So there you stand. It’s a Wednesday night Loblaws run and you’re staring at the endless aisle of health breads, gluten free breads, whole wheat breads and you’re favourite of all – good old white. Stonemill has noted your yoga pants and your calorie-counting wrist watch and thinks they know you. And they are presenting you with that pretty pink package that fits in so perfectly with your stereotype. But let’s face it, Barley and Rye just sounds so much yummier. You rebel! You walk through the store swinging the burly green bag and when you get to the check-out and the cashier says, “Oh, picking up something for the husband?” you laugh. “No,” you smile, “Actually, I’m low on fibre.” You swing the bag over your shoulder and triumphantly leave the store. Applause ensues. You’ve concurred gender bread bias!

Loco for Viral Ad Campaigns

Meet Tyler, Taco Enthusiast.

Taco Bell Canada is announcing the infamous Doritos Locos Taco (a beef taco wrapped in a Nacho Cheese Dorito shell) is permanently being added to it’s menu. The taco is a wildly popular item, and one fan decides to show his appreciation for it by getting it’s likeness emblazoned on his arm. Taco Bell is rewarding his honourable act with free Doritos Locos for life.

The concept and video was created by ad agency Grip Ltd, a Toronto based company dedicated to being game-changing, ground-breaking, dynamic, boat-rocking mavericks, so they claim. They have served clients such as Honda, Labatt’s, Budweiser and Bell. Currently a thirty second version of the spot airs on television, while the longer version can be found online.

The concept personifies Taco Bell’s slogan, Live Mas. Veronica Castillo, Marketing Manager for Taco Bell Canada describes the spot as a “bold move”. The ad has led to a Taco Bell Twitter campaign where tweeters are encouraged to tweet their love for the Doritos taco’s permanent residency with the hashtag (#) #DLT4LIFE.


The video has managed to gain 3,000 views since it’s launch on January 13th. Its not an instant viral success story, but it has some time to grow. Viral advertising is an exceptional way to generate buzz and brand awareness. The Internet loves to see people doing outrageous things, whether it is sponsored by a brand or not. It’s no longer enough to release a commercial on television and hope it incites the intended target market.

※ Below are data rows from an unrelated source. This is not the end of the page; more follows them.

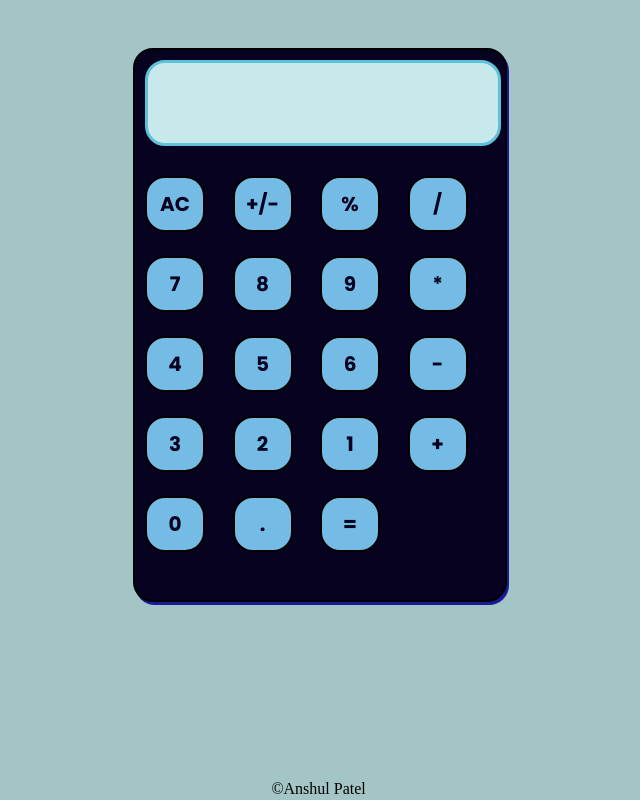
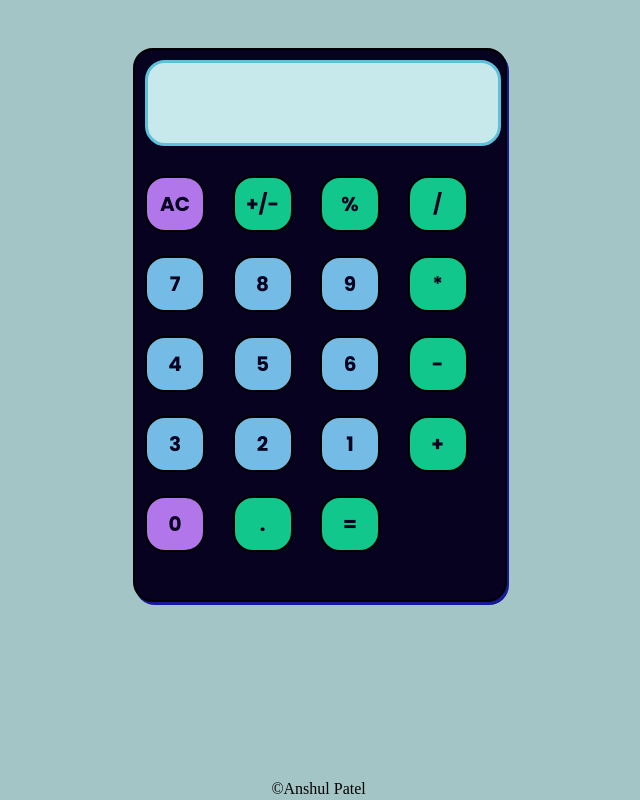
Before and after one commit to anshul4510/Calculator, a plain HTML site: page index.html in a window 1280 px wide. Shown: the whole page, without its empty margins (315-955 px from the left). Drawn offline with Linux system fonts and the light colour scheme; a web font is replaced by a local one.

Commit message:
Update index.html

```diff
--- a/index.html
+++ b/index.html
@@ -14,25 +14,25 @@
             </div>
         </div>
         <div class="input">
-            <div class="buttons"><button class="inp" onclick=clearText()>AC</button></div>
-            <div class="buttons"><button class="inp" onclick="addText('-')">+/-</button></div>
-            <div class="buttons"><button class="inp" onclick="addText('%')">%</button></div>
-            <div class="buttons"><button class="inp" onclick="addText('/')" >/</button></div>
+            <div class="buttons"><button class="inp" style="background-color: rgb(178, 118, 235);" onclick=clearText()>AC</button></div>
+            <div class="buttons"><button class="inp op" onclick="addText('-')">+/-</button></div>
+            <div class="buttons"><button class="inp op" onclick="addText('%')">%</button></div>
+            <div class="buttons"><button class="inp op" onclick="addText('/')" >/</button></div>
             <div class="buttons"><button class="inp" onclick=addText(7)>7</button></div>
             <div class="buttons"><button class="inp" onclick=addText(8)>8</button></div>
             <div class="buttons"><button class="inp" onclick=addText(9)>9</button></div>
-            <div class="buttons"><button class="inp" onclick="addText('*')">*</button></div>
+            <div class="buttons"><button class="inp op" onclick="addText('*')">*</button></div>
             <div class="buttons"><button class="inp" onclick=addText(4)>4</button></div>
             <div class="buttons"><button class="inp" onclick=addText(5)>5</button></div>
             <div class="buttons"><button class="inp" onclick=addText(6)>6</button></div>
-            <div class="buttons"><button class="inp" onclick="addText('-')">-</button></div>
+            <div class="buttons"><button class="inp op" onclick="addText('-')">-</button></div>
             <div class="buttons"><button class="inp" onclick=addText(3)>3</button></div>
             <div class="buttons"><button class="inp" onclick=addText(2)>2</button></div>
             <div class="buttons"><button class="inp" onclick=addText(1)>1</button></div>
-            <div class="buttons"><button class="inp" onclick="addText('+')">+</button></div>
-            <div class="buttons"><button class="inp" onclick=addText(0)>0</button></div>
-            <div class="buttons"><button class="inp" onclick="addText('.')">.</button></div>
-            <div class="buttons equal"><button class="inp" onclick=calculate()>=</button></div>
+            <div class="buttons"><button class="inp op" onclick="addText('+')">+</button></div>
+            <div class="buttons"><button class="inp" style="background-color: rgb(178, 118, 235);" onclick=addText(0) >0</button></div>
+            <div class="buttons"><button class="inp op"  onclick="addText('.')">.</button></div>
+            <div class="buttons equal"><button class="inp op" onclick=calculate()>=</button></div>
         </div>
     </div>
     <div class="credit">
```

Agencies are tapping into this fascination for wacky, shocking and entertaining videos and capitalizing on it.

Below is one of the most ingenious viral ad campaigns I’ve seen to date. It is an ad for Tipp-Ex, a company that makes white-out and other correctional supplies in Europe. The video lets you interact and create your own ending to the story, thanks to Tipp-Ex correctional fluid.

Undressing to Sell Salad Dressing

Taking a page straight out of the Old Spice commercial’s Marketing to Women Handbook, the conservative family-oriented company Kraft tries to add some zest with their hunky new face of Italian dressing, Mr. Zesty. Zesty is played by actor Anderson Davis, and the ads feature him shirtless, cooking various dishes with Kraft dressing.

The controversial print ad
The controversial print ad

If these sizzling ads leave you craving more, Kraft takes this integrated marketing campaign one step further with the website where you can send personalized “Zestygrams” to friends, enter contests and find recipes. If you’re so inclined you can follow Mr. Zesty on Twitter. The campaign is definitely a hit with women. Let’s face it, salad dressing is boring. Salads are boring. And here Kraft has made their salad dressing interesting, interactive and sexy.

The campaign has managed to stir up some controversy from irate moms who feel that certain print ads like the one seen above are just taking things way to far. It’s always beneficial to have people ravenously Googling your company’s ads because there is controversy associated with them. Hey, the more exposure, the better!

All in all I see the ads as genius, whether they have the staying power of the Old Spice commercials or are just a gimmick to create a momentary spike in sales. Personally I hope this campaign is here to stay, and I don’t even like Italian dressing!